[TRY IT]: Images are to be left out; everything else in the records gets copied exactly.

[DATA TO USE]:
-=-=-=-=-

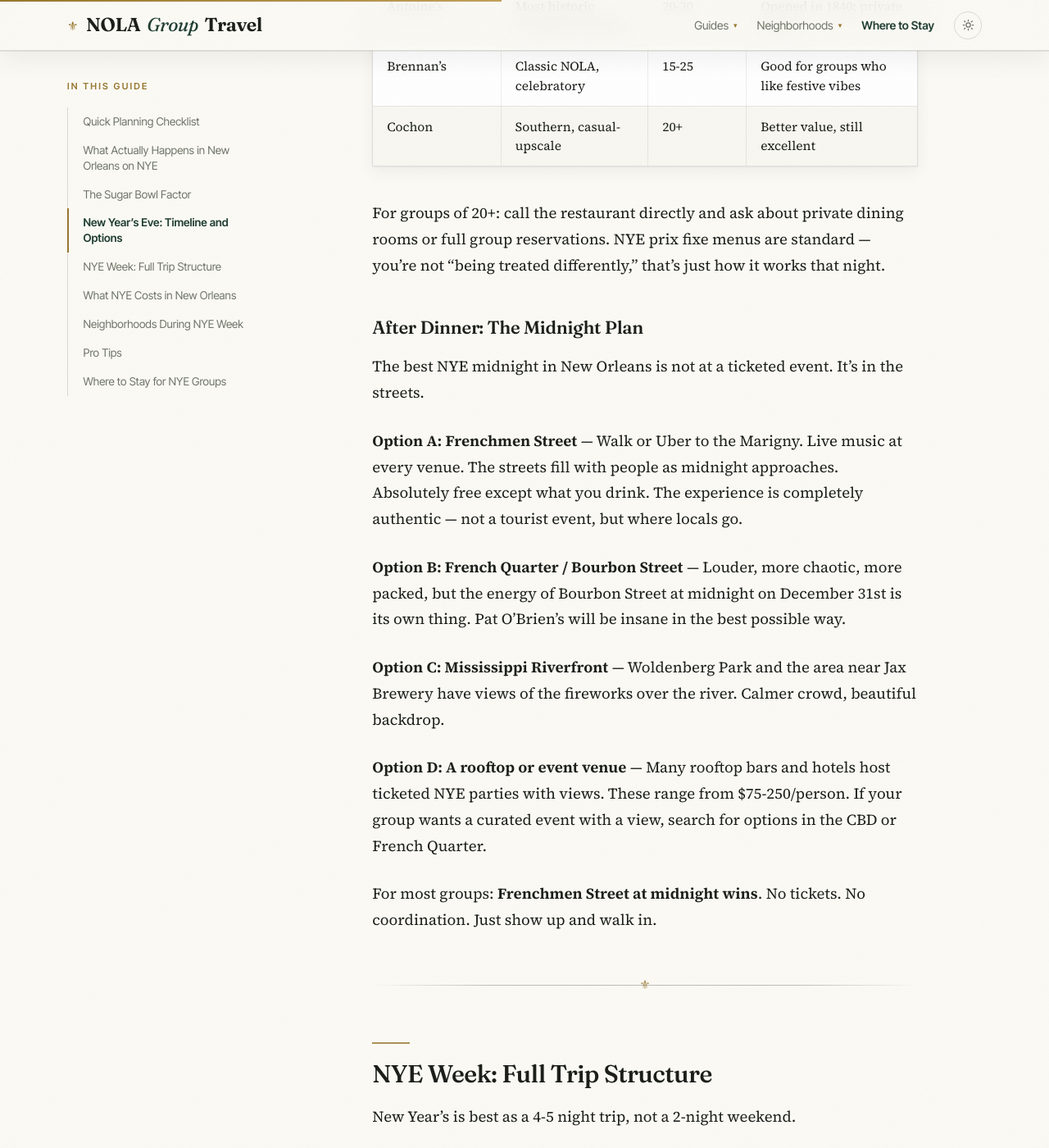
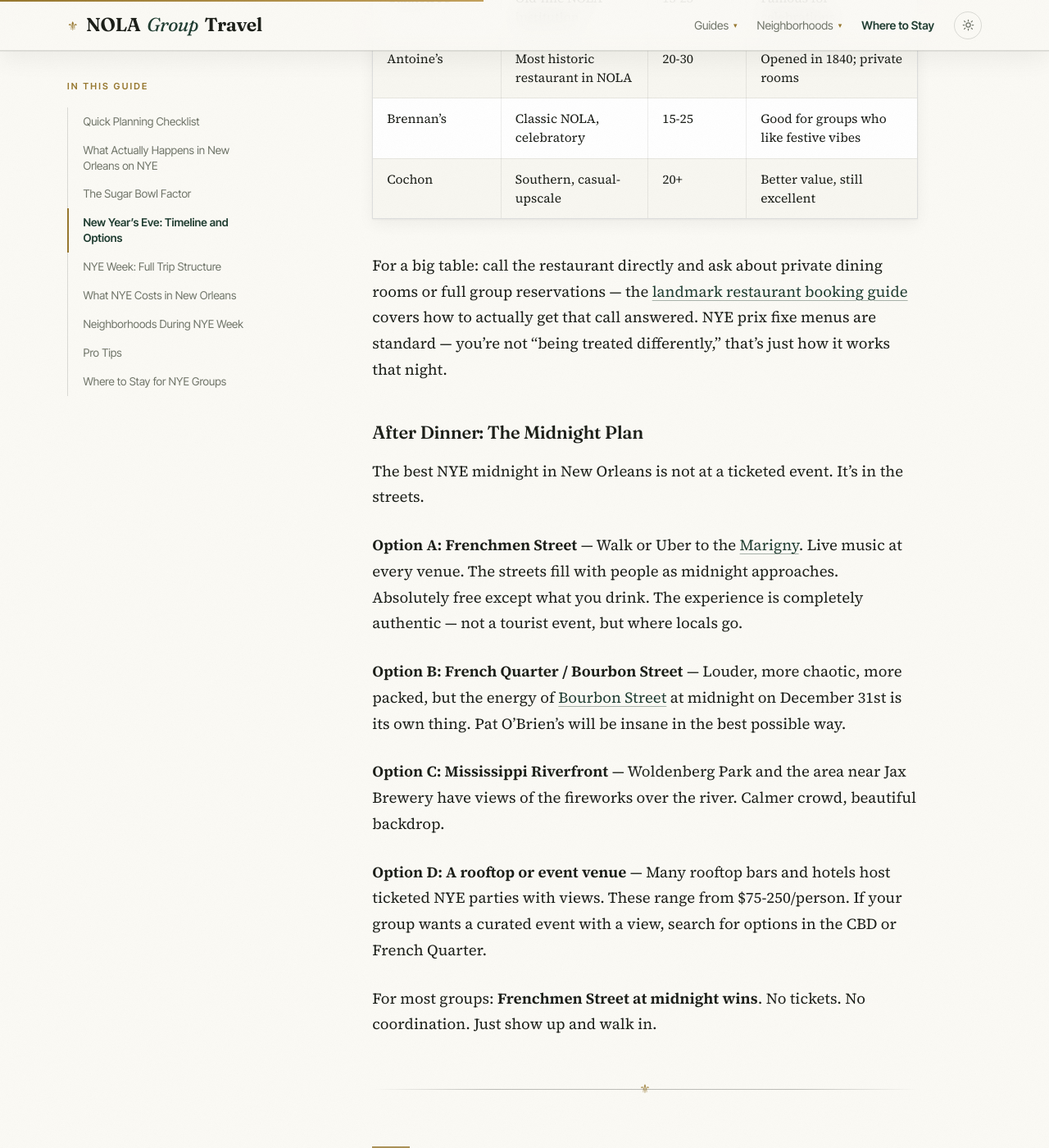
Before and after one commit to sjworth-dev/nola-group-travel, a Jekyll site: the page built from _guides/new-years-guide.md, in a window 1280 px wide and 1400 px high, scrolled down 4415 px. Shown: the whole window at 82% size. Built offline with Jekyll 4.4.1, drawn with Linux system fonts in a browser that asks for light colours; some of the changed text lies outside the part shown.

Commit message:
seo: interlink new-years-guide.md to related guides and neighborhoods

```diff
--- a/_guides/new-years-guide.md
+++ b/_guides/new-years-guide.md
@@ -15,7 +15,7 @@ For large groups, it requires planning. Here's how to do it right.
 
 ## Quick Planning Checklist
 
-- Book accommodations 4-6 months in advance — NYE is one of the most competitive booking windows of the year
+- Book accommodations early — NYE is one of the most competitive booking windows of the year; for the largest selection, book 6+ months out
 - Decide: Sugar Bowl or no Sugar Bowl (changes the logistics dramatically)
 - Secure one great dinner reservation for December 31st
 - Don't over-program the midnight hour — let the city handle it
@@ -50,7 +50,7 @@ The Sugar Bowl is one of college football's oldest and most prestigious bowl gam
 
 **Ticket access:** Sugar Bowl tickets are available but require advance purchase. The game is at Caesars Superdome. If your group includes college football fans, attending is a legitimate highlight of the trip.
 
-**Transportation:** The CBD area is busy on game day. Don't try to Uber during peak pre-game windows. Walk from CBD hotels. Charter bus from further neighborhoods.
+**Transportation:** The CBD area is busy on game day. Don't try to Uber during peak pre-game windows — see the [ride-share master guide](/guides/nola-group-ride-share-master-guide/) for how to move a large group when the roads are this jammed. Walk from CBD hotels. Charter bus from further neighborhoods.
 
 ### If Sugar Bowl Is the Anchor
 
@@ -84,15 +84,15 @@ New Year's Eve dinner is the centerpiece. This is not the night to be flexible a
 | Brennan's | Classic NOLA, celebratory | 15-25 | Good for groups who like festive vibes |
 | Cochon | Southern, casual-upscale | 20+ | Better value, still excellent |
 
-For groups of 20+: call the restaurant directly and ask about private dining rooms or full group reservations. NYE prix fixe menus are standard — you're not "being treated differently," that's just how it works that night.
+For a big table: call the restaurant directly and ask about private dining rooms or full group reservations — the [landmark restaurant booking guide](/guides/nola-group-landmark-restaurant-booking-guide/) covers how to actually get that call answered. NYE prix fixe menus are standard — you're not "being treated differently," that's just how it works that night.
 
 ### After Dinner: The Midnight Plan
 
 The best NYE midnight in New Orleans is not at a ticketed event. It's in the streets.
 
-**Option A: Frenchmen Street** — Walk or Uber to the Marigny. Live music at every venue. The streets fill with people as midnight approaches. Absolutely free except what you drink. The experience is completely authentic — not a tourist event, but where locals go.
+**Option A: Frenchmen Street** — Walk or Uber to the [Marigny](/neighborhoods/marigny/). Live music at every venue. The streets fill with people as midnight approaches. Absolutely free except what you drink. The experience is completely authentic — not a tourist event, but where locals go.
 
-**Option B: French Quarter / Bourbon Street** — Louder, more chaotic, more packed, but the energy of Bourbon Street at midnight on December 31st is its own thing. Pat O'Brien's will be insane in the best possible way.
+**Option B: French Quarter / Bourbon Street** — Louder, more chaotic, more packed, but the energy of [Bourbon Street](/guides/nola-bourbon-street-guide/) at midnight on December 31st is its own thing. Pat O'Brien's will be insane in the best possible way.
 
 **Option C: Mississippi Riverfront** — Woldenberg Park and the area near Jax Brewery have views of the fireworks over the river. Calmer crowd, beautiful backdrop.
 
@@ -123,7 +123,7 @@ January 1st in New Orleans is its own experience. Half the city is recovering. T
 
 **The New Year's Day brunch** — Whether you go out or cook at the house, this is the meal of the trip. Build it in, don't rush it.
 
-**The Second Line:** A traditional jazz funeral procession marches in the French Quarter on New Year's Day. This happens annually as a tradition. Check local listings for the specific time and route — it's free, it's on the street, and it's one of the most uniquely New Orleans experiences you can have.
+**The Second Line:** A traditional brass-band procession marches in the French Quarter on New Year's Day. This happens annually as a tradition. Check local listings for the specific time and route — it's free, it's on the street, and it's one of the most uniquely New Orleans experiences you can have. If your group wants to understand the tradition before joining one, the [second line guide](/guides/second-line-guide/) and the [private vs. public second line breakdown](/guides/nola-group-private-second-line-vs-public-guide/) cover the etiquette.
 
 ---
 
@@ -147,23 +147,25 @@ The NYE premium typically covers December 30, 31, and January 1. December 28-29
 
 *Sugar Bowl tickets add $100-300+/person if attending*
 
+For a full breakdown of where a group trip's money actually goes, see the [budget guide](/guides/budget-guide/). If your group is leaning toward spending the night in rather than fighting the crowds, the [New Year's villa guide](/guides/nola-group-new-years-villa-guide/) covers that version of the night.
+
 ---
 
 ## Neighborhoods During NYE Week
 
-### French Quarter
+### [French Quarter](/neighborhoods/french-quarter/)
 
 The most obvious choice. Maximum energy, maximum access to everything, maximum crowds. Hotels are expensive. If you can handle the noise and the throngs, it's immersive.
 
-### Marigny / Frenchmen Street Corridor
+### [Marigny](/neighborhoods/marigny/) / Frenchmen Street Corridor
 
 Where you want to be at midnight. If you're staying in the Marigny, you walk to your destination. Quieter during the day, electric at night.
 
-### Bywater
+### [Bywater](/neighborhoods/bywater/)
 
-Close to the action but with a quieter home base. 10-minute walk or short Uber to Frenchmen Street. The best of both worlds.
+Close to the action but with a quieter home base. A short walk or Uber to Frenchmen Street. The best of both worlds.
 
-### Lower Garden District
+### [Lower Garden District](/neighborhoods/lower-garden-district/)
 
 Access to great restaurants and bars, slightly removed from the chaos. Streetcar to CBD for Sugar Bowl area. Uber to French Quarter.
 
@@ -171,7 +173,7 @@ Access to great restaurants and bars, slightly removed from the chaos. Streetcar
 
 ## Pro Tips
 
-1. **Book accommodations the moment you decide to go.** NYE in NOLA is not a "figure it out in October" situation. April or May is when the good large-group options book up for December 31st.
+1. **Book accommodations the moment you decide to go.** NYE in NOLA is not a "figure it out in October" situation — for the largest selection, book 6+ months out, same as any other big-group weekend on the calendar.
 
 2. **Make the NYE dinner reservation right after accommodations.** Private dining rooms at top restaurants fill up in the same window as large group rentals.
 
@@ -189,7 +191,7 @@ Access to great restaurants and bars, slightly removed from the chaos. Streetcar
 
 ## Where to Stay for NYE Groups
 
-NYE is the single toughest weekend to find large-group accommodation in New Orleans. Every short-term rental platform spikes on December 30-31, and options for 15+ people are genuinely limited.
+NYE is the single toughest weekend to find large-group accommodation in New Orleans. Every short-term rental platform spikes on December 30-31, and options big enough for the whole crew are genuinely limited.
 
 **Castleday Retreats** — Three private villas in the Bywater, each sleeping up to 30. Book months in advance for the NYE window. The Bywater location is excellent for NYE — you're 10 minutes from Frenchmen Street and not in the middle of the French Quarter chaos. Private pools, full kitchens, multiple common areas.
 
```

-=-=-=-=-

[EXERCISE OUTPUT]:
Before and after one commit to sjworth-dev/nola-group-travel, a Jekyll site: the page built from _guides/new-years-guide.md, in a window 1280 px wide and 1400 px high, scrolled down 4415 px. Shown: the whole window at 82% size. Built offline with Jekyll 4.4.1, drawn with Linux system fonts in a browser that asks for light colours; some of the changed text lies outside the part shown.

Commit message:
seo: interlink new-years-guide.md to related guides and neighborhoods

```diff
--- a/_guides/new-years-guide.md
+++ b/_guides/new-years-guide.md
@@ -15,7 +15,7 @@ For large groups, it requires planning. Here's how to do it right.
 
 ## Quick Planning Checklist
 
-- Book accommodations 4-6 months in advance — NYE is one of the most competitive booking windows of the year
+- Book accommodations early — NYE is one of the most competitive booking windows of the year; for the largest selection, book 6+ months out
 - Decide: Sugar Bowl or no Sugar Bowl (changes the logistics dramatically)
 - Secure one great dinner reservation for December 31st
 - Don't over-program the midnight hour — let the city handle it
@@ -50,7 +50,7 @@ The Sugar Bowl is one of college football's oldest and most prestigious bowl gam
 
 **Ticket access:** Sugar Bowl tickets are available but require advance purchase. The game is at Caesars Superdome. If your group includes college football fans, attending is a legitimate highlight of the trip.
 
-**Transportation:** The CBD area is busy on game day. Don't try to Uber during peak pre-game windows. Walk from CBD hotels. Charter bus from further neighborhoods.
+**Transportation:** The CBD area is busy on game day. Don't try to Uber during peak pre-game windows — see the [ride-share master guide](/guides/nola-group-ride-share-master-guide/) for how to move a large group when the roads are this jammed. Walk from CBD hotels. Charter bus from further neighborhoods.
 
 ### If Sugar Bowl Is the Anchor
 
@@ -84,15 +84,15 @@ New Year's Eve dinner is the centerpiece. This is not the night to be flexible a
 | Brennan's | Classic NOLA, celebratory | 15-25 | Good for groups who like festive vibes |
 | Cochon | Southern, casual-upscale | 20+ | Better value, still excellent |
 
-For groups of 20+: call the restaurant directly and ask about private dining rooms or full group reservations. NYE prix fixe menus are standard — you're not "being treated differently," that's just how it works that night.
+For a big table: call the restaurant directly and ask about private dining rooms or full group reservations — the [landmark restaurant booking guide](/guides/nola-group-landmark-restaurant-booking-guide/) covers how to actually get that call answered. NYE prix fixe menus are standard — you're not "being treated differently," that's just how it works that night.
 
 ### After Dinner: The Midnight Plan
 
 The best NYE midnight in New Orleans is not at a ticketed event. It's in the streets.
 
-**Option A: Frenchmen Street** — Walk or Uber to the Marigny. Live music at every venue. The streets fill with people as midnight approaches. Absolutely free except what you drink. The experience is completely authentic — not a tourist event, but where locals go.
+**Option A: Frenchmen Street** — Walk or Uber to the [Marigny](/neighborhoods/marigny/). Live music at every venue. The streets fill with people as midnight approaches. Absolutely free except what you drink. The experience is completely authentic — not a tourist event, but where locals go.
 
-**Option B: French Quarter / Bourbon Street** — Louder, more chaotic, more packed, but the energy of Bourbon Street at midnight on December 31st is its own thing. Pat O'Brien's will be insane in the best possible way.
+**Option B: French Quarter / Bourbon Street** — Louder, more chaotic, more packed, but the energy of [Bourbon Street](/guides/nola-bourbon-street-guide/) at midnight on December 31st is its own thing. Pat O'Brien's will be insane in the best possible way.
 
 **Option C: Mississippi Riverfront** — Woldenberg Park and the area near Jax Brewery have views of the fireworks over the river. Calmer crowd, beautiful backdrop.
 
@@ -123,7 +123,7 @@ January 1st in New Orleans is its own experience. Half the city is recovering. T
 
 **The New Year's Day brunch** — Whether you go out or cook at the house, this is the meal of the trip. Build it in, don't rush it.
 
-**The Second Line:** A traditional jazz funeral procession marches in the French Quarter on New Year's Day. This happens annually as a tradition. Check local listings for the specific time and route — it's free, it's on the street, and it's one of the most uniquely New Orleans experiences you can have.
+**The Second Line:** A traditional brass-band procession marches in the French Quarter on New Year's Day. This happens annually as a tradition. Check local listings for the specific time and route — it's free, it's on the street, and it's one of the most uniquely New Orleans experiences you can have. If your group wants to understand the tradition before joining one, the [second line guide](/guides/second-line-guide/) and the [private vs. public second line breakdown](/guides/nola-group-private-second-line-vs-public-guide/) cover the etiquette.
 
 ---
 
@@ -147,23 +147,25 @@ The NYE premium typically covers December 30, 31, and January 1. December 28-29
 
 *Sugar Bowl tickets add $100-300+/person if attending*
 
+For a full breakdown of where a group trip's money actually goes, see the [budget guide](/guides/budget-guide/). If your group is leaning toward spending the night in rather than fighting the crowds, the [New Year's villa guide](/guides/nola-group-new-years-villa-guide/) covers that version of the night.
+
 ---
 
 ## Neighborhoods During NYE Week
 
-### French Quarter
+### [French Quarter](/neighborhoods/french-quarter/)
 
 The most obvious choice. Maximum energy, maximum access to everything, maximum crowds. Hotels are expensive. If you can handle the noise and the throngs, it's immersive.
 
-### Marigny / Frenchmen Street Corridor
+### [Marigny](/neighborhoods/marigny/) / Frenchmen Street Corridor
 
 Where you want to be at midnight. If you're staying in the Marigny, you walk to your destination. Quieter during the day, electric at night.
 
-### Bywater
+### [Bywater](/neighborhoods/bywater/)
 
-Close to the action but with a quieter home base. 10-minute walk or short Uber to Frenchmen Street. The best of both worlds.
+Close to the action but with a quieter home base. A short walk or Uber to Frenchmen Street. The best of both worlds.
 
-### Lower Garden District
+### [Lower Garden District](/neighborhoods/lower-garden-district/)
 
 Access to great restaurants and bars, slightly removed from the chaos. Streetcar to CBD for Sugar Bowl area. Uber to French Quarter.
 
@@ -171,7 +173,7 @@ Access to great restaurants and bars, slightly removed from the chaos. Streetcar
 
 ## Pro Tips
 
-1. **Book accommodations the moment you decide to go.** NYE in NOLA is not a "figure it out in October" situation. April or May is when the good large-group options book up for December 31st.
+1. **Book accommodations the moment you decide to go.** NYE in NOLA is not a "figure it out in October" situation — for the largest selection, book 6+ months out, same as any other big-group weekend on the calendar.
 
 2. **Make the NYE dinner reservation right after accommodations.** Private dining rooms at top restaurants fill up in the same window as large group rentals.
 
@@ -189,7 +191,7 @@ Access to great restaurants and bars, slightly removed from the chaos. Streetcar
 
 ## Where to Stay for NYE Groups
 
-NYE is the single toughest weekend to find large-group accommodation in New Orleans. Every short-term rental platform spikes on December 30-31, and options for 15+ people are genuinely limited.
+NYE is the single toughest weekend to find large-group accommodation in New Orleans. Every short-term rental platform spikes on December 30-31, and options big enough for the whole crew are genuinely limited.
 
 **Castleday Retreats** — Three private villas in the Bywater, each sleeping up to 30. Book months in advance for the NYE window. The Bywater location is excellent for NYE — you're 10 minutes from Frenchmen Street and not in the middle of the French Quarter chaos. Private pools, full kitchens, multiple common areas.
 
```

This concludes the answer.